*** Opening of Records provided ***
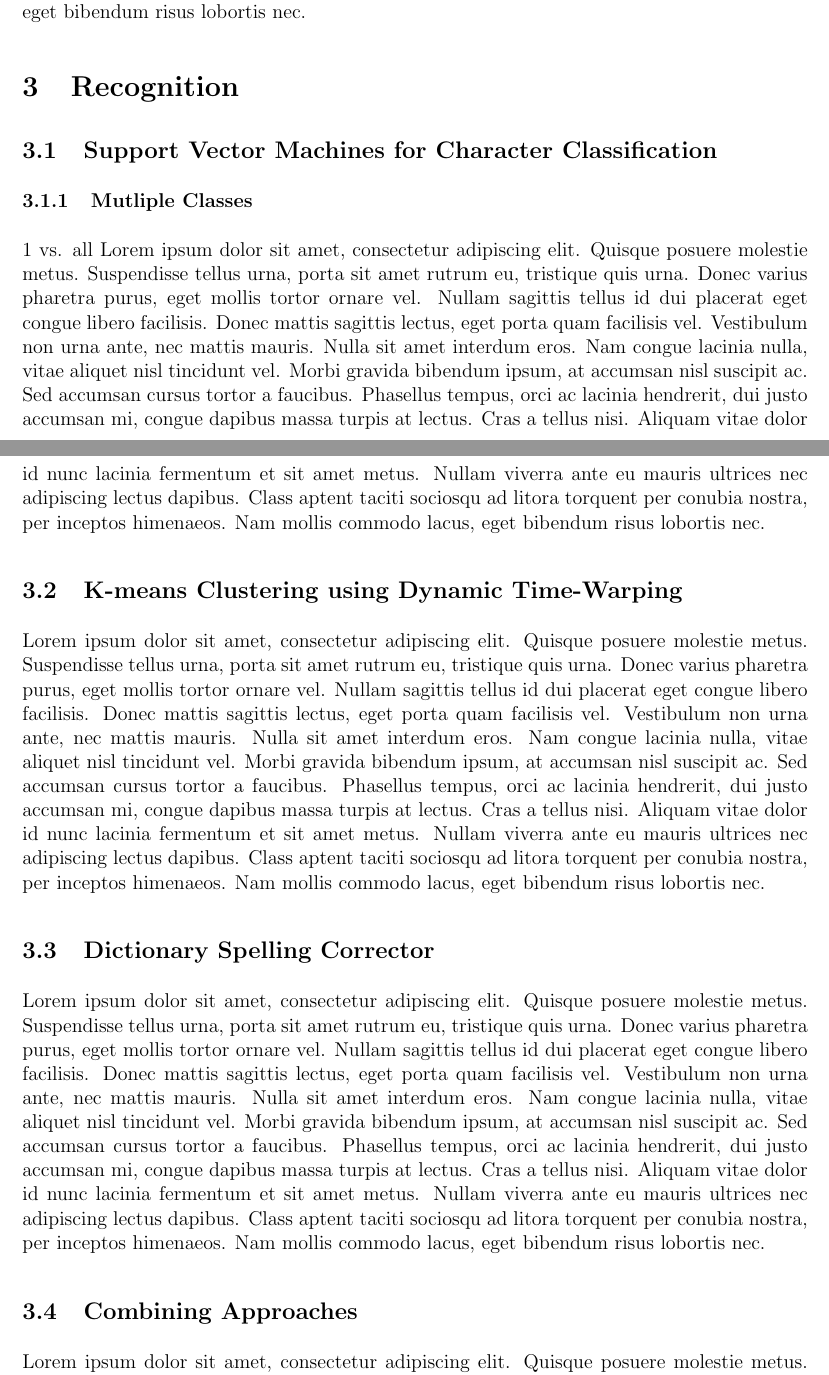
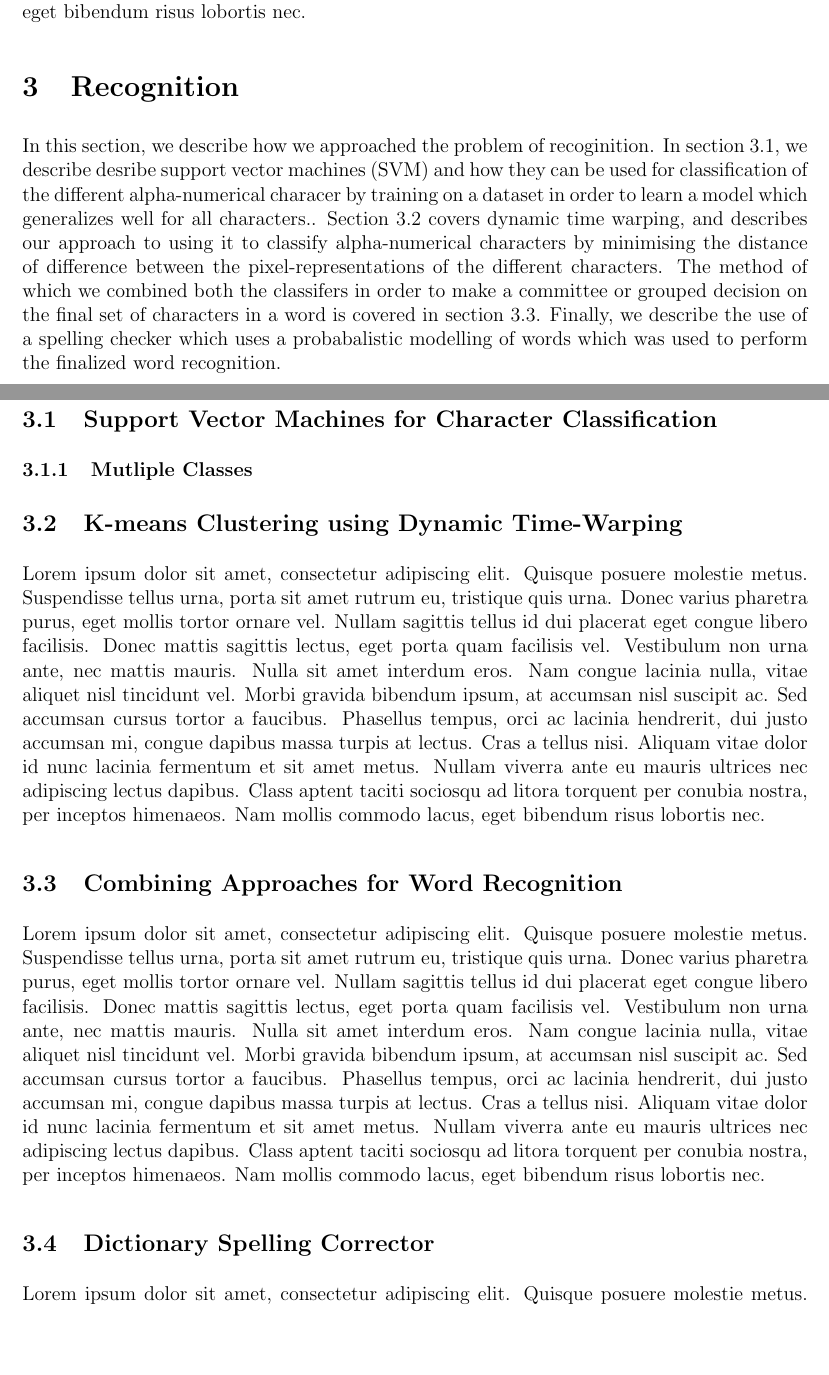
Before and after one commit to ebulagao27/handre, a LaTeX paper (docs/report/report.tex): two parts of pages 3 and 4 of 10, joined at a grey line, cut so that both start at the same text, the shorter picture padded with empty space. Compiled offline with pdfLaTeX.

Commit message:
report updates :)

```diff
--- a/docs/report/report.tex
+++ b/docs/report/report.tex
@@ -61,17 +61,25 @@
 
 
 \section{Recognition}
+	In this section, we describe how we approached the problem of recoginition. In section~\ref{subsection:svm}, we describe desribe support vector machines (SVM) and how they can be used for classification of the different alpha-numerical characer by training on a dataset in order to learn a model which generalizes well for all characters.. Section~\ref{subsection:dtw} covers dynamic time warping, and describes our approach to using it to classify alpha-numerical characters by minimising the distance of difference between the pixel-representations of the different characters. The method of which we combined both the classifers in order to make a committee or grouped decision on the final set of characters in a word  is covered in section~\ref{subsection:combined}. Finally, we describe the use of a spelling checker which uses a probabalistic modelling of words which was used to perform the finalized word recognition.
+
 	\subsection{Support Vector Machines for Character Classification}
+	\label{subsection:svm}
 		\subsubsection{Mutliple Classes}
-		1 vs. all
-		Lorem ipsum dolor sit amet, consectetur adipiscing elit. Quisque posuere molestie metus. Suspendisse tellus urna, porta sit amet rutrum eu, tristique quis urna. Donec varius pharetra purus, eget mollis tortor ornare vel. Nullam sagittis tellus id dui placerat eget congue libero facilisis. Donec mattis sagittis lectus, eget porta quam facilisis vel. Vestibulum non urna ante, nec mattis mauris. Nulla sit amet interdum eros. Nam congue lacinia nulla, vitae aliquet nisl tincidunt vel. Morbi gravida bibendum ipsum, at accumsan nisl suscipit ac. Sed accumsan cursus tortor a faucibus. Phasellus tempus, orci ac lacinia hendrerit, dui justo accumsan mi, congue dapibus massa turpis at lectus. Cras a tellus nisi. Aliquam vitae dolor id nunc lacinia fermentum et sit amet metus. Nullam viverra ante eu mauris ultrices nec adipiscing lectus dapibus. Class aptent taciti sociosqu ad litora torquent per conubia nostra, per inceptos himenaeos. Nam mollis commodo lacus, eget bibendum risus lobortis nec.
+
 
 	\subsection{K-means Clustering using Dynamic Time-Warping}
+	\label{subsection:dtw}
 	Lorem ipsum dolor sit amet, consectetur adipiscing elit. Quisque posuere molestie metus. Suspendisse tellus urna, porta sit amet rutrum eu, tristique quis urna. Donec varius pharetra purus, eget mollis tortor ornare vel. Nullam sagittis tellus id dui placerat eget congue libero facilisis. Donec mattis sagittis lectus, eget porta quam facilisis vel. Vestibulum non urna ante, nec mattis mauris. Nulla sit amet interdum eros. Nam congue lacinia nulla, vitae aliquet nisl tincidunt vel. Morbi gravida bibendum ipsum, at accumsan nisl suscipit ac. Sed accumsan cursus tortor a faucibus. Phasellus tempus, orci ac lacinia hendrerit, dui justo accumsan mi, congue dapibus massa turpis at lectus. Cras a tellus nisi. Aliquam vitae dolor id nunc lacinia fermentum et sit amet metus. Nullam viverra ante eu mauris ultrices nec adipiscing lectus dapibus. Class aptent taciti sociosqu ad litora torquent per conubia nostra, per inceptos himenaeos. Nam mollis commodo lacus, eget bibendum risus lobortis nec.
+
+	\subsection{Combining Approaches for Word Recognition}
+	\label{subsection:combined}
+	Lorem ipsum dolor sit amet, consectetur adipiscing elit. Quisque posuere molestie metus. Suspendisse tellus urna, porta sit amet rutrum eu, tristique quis urna. Donec varius pharetra purus, eget mollis tortor ornare vel. Nullam sagittis tellus id dui placerat eget congue libero facilisis. Donec mattis sagittis lectus, eget porta quam facilisis vel. Vestibulum non urna ante, nec mattis mauris. Nulla sit amet interdum eros. Nam congue lacinia nulla, vitae aliquet nisl tincidunt vel. Morbi gravida bibendum ipsum, at accumsan nisl suscipit ac. Sed accumsan cursus tortor a faucibus. Phasellus tempus, orci ac lacinia hendrerit, dui justo accumsan mi, congue dapibus massa turpis at lectus. Cras a tellus nisi. Aliquam vitae dolor id nunc lacinia fermentum et sit amet metus. Nullam viverra ante eu mauris ultrices nec adipiscing lectus dapibus. Class aptent taciti sociosqu ad litora torquent per conubia nostra, per inceptos himenaeos. Nam mollis commodo lacus, eget bibendum risus lobortis nec.
+
 	\subsection{Dictionary Spelling Corrector}
+	\label{subsection:spellingcheck}
 	Lorem ipsum dolor sit amet, consectetur adipiscing elit. Quisque posuere molestie metus. Suspendisse tellus urna, porta sit amet rutrum eu, tristique quis urna. Donec varius pharetra purus, eget mollis tortor ornare vel. Nullam sagittis tellus id dui placerat eget congue libero facilisis. Donec mattis sagittis lectus, eget porta quam facilisis vel. Vestibulum non urna ante, nec mattis mauris. Nulla sit amet interdum eros. Nam congue lacinia nulla, vitae aliquet nisl tincidunt vel. Morbi gravida bibendum ipsum, at accumsan nisl suscipit ac. Sed accumsan cursus tortor a faucibus. Phasellus tempus, orci ac lacinia hendrerit, dui justo accumsan mi, congue dapibus massa turpis at lectus. Cras a tellus nisi. Aliquam vitae dolor id nunc lacinia fermentum et sit amet metus. Nullam viverra ante eu mauris ultrices nec adipiscing lectus dapibus. Class aptent taciti sociosqu ad litora torquent per conubia nostra, per inceptos himenaeos. Nam mollis commodo lacus, eget bibendum risus lobortis nec.
-	\subsection{Combining Approaches}
-	Lorem ipsum dolor sit amet, consectetur adipiscing elit. Quisque posuere molestie metus. Suspendisse tellus urna, porta sit amet rutrum eu, tristique quis urna. Donec varius pharetra purus, eget mollis tortor ornare vel. Nullam sagittis tellus id dui placerat eget congue libero facilisis. Donec mattis sagittis lectus, eget porta quam facilisis vel. Vestibulum non urna ante, nec mattis mauris. Nulla sit amet interdum eros. Nam congue lacinia nulla, vitae aliquet nisl tincidunt vel. Morbi gravida bibendum ipsum, at accumsan nisl suscipit ac. Sed accumsan cursus tortor a faucibus. Phasellus tempus, orci ac lacinia hendrerit, dui justo accumsan mi, congue dapibus massa turpis at lectus. Cras a tellus nisi. Aliquam vitae dolor id nunc lacinia fermentum et sit amet metus. Nullam viverra ante eu mauris ultrices nec adipiscing lectus dapibus. Class aptent taciti sociosqu ad litora torquent per conubia nostra, per inceptos himenaeos. Nam mollis commodo lacus, eget bibendum risus lobortis nec.
+
 
 \section{Experiments}
 	\subsection{Multi-class Support Vector Machines}
```
Also changed, not shown: docs/report/report.pdf, 2 other files.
*** Close of Records provided ***
• What to work on
The entries are to be written out again exactly, without their pictures.

• Problem solution
Before and after one commit to ebulagao27/handre, a LaTeX paper (docs/report/report.tex): two parts of pages 3 and 4 of 10, joined at a grey line, cut so that both start at the same text, the shorter picture padded with empty space. Compiled offline with pdfLaTeX.

Commit message:
report updates :)

```diff
--- a/docs/report/report.tex
+++ b/docs/report/report.tex
@@ -61,17 +61,25 @@
 
 
 \section{Recognition}
+	In this section, we describe how we approached the problem of recoginition. In section~\ref{subsection:svm}, we describe desribe support vector machines (SVM) and how they can be used for classification of the different alpha-numerical characer by training on a dataset in order to learn a model which generalizes well for all characters.. Section~\ref{subsection:dtw} covers dynamic time warping, and describes our approach to using it to classify alpha-numerical characters by minimising the distance of difference between the pixel-representations of the different characters. The method of which we combined both the classifers in order to make a committee or grouped decision on the final set of characters in a word  is covered in section~\ref{subsection:combined}. Finally, we describe the use of a spelling checker which uses a probabalistic modelling of words which was used to perform the finalized word recognition.
+
 	\subsection{Support Vector Machines for Character Classification}
+	\label{subsection:svm}
 		\subsubsection{Mutliple Classes}
-		1 vs. all
-		Lorem ipsum dolor sit amet, consectetur adipiscing elit. Quisque posuere molestie metus. Suspendisse tellus urna, porta sit amet rutrum eu, tristique quis urna. Donec varius pharetra purus, eget mollis tortor ornare vel. Nullam sagittis tellus id dui placerat eget congue libero facilisis. Donec mattis sagittis lectus, eget porta quam facilisis vel. Vestibulum non urna ante, nec mattis mauris. Nulla sit amet interdum eros. Nam congue lacinia nulla, vitae aliquet nisl tincidunt vel. Morbi gravida bibendum ipsum, at accumsan nisl suscipit ac. Sed accumsan cursus tortor a faucibus. Phasellus tempus, orci ac lacinia hendrerit, dui justo accumsan mi, congue dapibus massa turpis at lectus. Cras a tellus nisi. Aliquam vitae dolor id nunc lacinia fermentum et sit amet metus. Nullam viverra ante eu mauris ultrices nec adipiscing lectus dapibus. Class aptent taciti sociosqu ad litora torquent per conubia nostra, per inceptos himenaeos. Nam mollis commodo lacus, eget bibendum risus lobortis nec.
+
 
 	\subsection{K-means Clustering using Dynamic Time-Warping}
+	\label{subsection:dtw}
 	Lorem ipsum dolor sit amet, consectetur adipiscing elit. Quisque posuere molestie metus. Suspendisse tellus urna, porta sit amet rutrum eu, tristique quis urna. Donec varius pharetra purus, eget mollis tortor ornare vel. Nullam sagittis tellus id dui placerat eget congue libero facilisis. Donec mattis sagittis lectus, eget porta quam facilisis vel. Vestibulum non urna ante, nec mattis mauris. Nulla sit amet interdum eros. Nam congue lacinia nulla, vitae aliquet nisl tincidunt vel. Morbi gravida bibendum ipsum, at accumsan nisl suscipit ac. Sed accumsan cursus tortor a faucibus. Phasellus tempus, orci ac lacinia hendrerit, dui justo accumsan mi, congue dapibus massa turpis at lectus. Cras a tellus nisi. Aliquam vitae dolor id nunc lacinia fermentum et sit amet metus. Nullam viverra ante eu mauris ultrices nec adipiscing lectus dapibus. Class aptent taciti sociosqu ad litora torquent per conubia nostra, per inceptos himenaeos. Nam mollis commodo lacus, eget bibendum risus lobortis nec.
+
+	\subsection{Combining Approaches for Word Recognition}
+	\label{subsection:combined}
+	Lorem ipsum dolor sit amet, consectetur adipiscing elit. Quisque posuere molestie metus. Suspendisse tellus urna, porta sit amet rutrum eu, tristique quis urna. Donec varius pharetra purus, eget mollis tortor ornare vel. Nullam sagittis tellus id dui placerat eget congue libero facilisis. Donec mattis sagittis lectus, eget porta quam facilisis vel. Vestibulum non urna ante, nec mattis mauris. Nulla sit amet interdum eros. Nam congue lacinia nulla, vitae aliquet nisl tincidunt vel. Morbi gravida bibendum ipsum, at accumsan nisl suscipit ac. Sed accumsan cursus tortor a faucibus. Phasellus tempus, orci ac lacinia hendrerit, dui justo accumsan mi, congue dapibus massa turpis at lectus. Cras a tellus nisi. Aliquam vitae dolor id nunc lacinia fermentum et sit amet metus. Nullam viverra ante eu mauris ultrices nec adipiscing lectus dapibus. Class aptent taciti sociosqu ad litora torquent per conubia nostra, per inceptos himenaeos. Nam mollis commodo lacus, eget bibendum risus lobortis nec.
+
 	\subsection{Dictionary Spelling Corrector}
+	\label{subsection:spellingcheck}
 	Lorem ipsum dolor sit amet, consectetur adipiscing elit. Quisque posuere molestie metus. Suspendisse tellus urna, porta sit amet rutrum eu, tristique quis urna. Donec varius pharetra purus, eget mollis tortor ornare vel. Nullam sagittis tellus id dui placerat eget congue libero facilisis. Donec mattis sagittis lectus, eget porta quam facilisis vel. Vestibulum non urna ante, nec mattis mauris. Nulla sit amet interdum eros. Nam congue lacinia nulla, vitae aliquet nisl tincidunt vel. Morbi gravida bibendum ipsum, at accumsan nisl suscipit ac. Sed accumsan cursus tortor a faucibus. Phasellus tempus, orci ac lacinia hendrerit, dui justo accumsan mi, congue dapibus massa turpis at lectus. Cras a tellus nisi. Aliquam vitae dolor id nunc lacinia fermentum et sit amet metus. Nullam viverra ante eu mauris ultrices nec adipiscing lectus dapibus. Class aptent taciti sociosqu ad litora torquent per conubia nostra, per inceptos himenaeos. Nam mollis commodo lacus, eget bibendum risus lobortis nec.
-	\subsection{Combining Approaches}
-	Lorem ipsum dolor sit amet, consectetur adipiscing elit. Quisque posuere molestie metus. Suspendisse tellus urna, porta sit amet rutrum eu, tristique quis urna. Donec varius pharetra purus, eget mollis tortor ornare vel. Nullam sagittis tellus id dui placerat eget congue libero facilisis. Donec mattis sagittis lectus, eget porta quam facilisis vel. Vestibulum non urna ante, nec mattis mauris. Nulla sit amet interdum eros. Nam congue lacinia nulla, vitae aliquet nisl tincidunt vel. Morbi gravida bibendum ipsum, at accumsan nisl suscipit ac. Sed accumsan cursus tortor a faucibus. Phasellus tempus, orci ac lacinia hendrerit, dui justo accumsan mi, congue dapibus massa turpis at lectus. Cras a tellus nisi. Aliquam vitae dolor id nunc lacinia fermentum et sit amet metus. Nullam viverra ante eu mauris ultrices nec adipiscing lectus dapibus. Class aptent taciti sociosqu ad litora torquent per conubia nostra, per inceptos himenaeos. Nam mollis commodo lacus, eget bibendum risus lobortis nec.
+
 
 \section{Experiments}
 	\subsection{Multi-class Support Vector Machines}
```
Also changed, not shown: docs/report/report.pdf, 2 other files.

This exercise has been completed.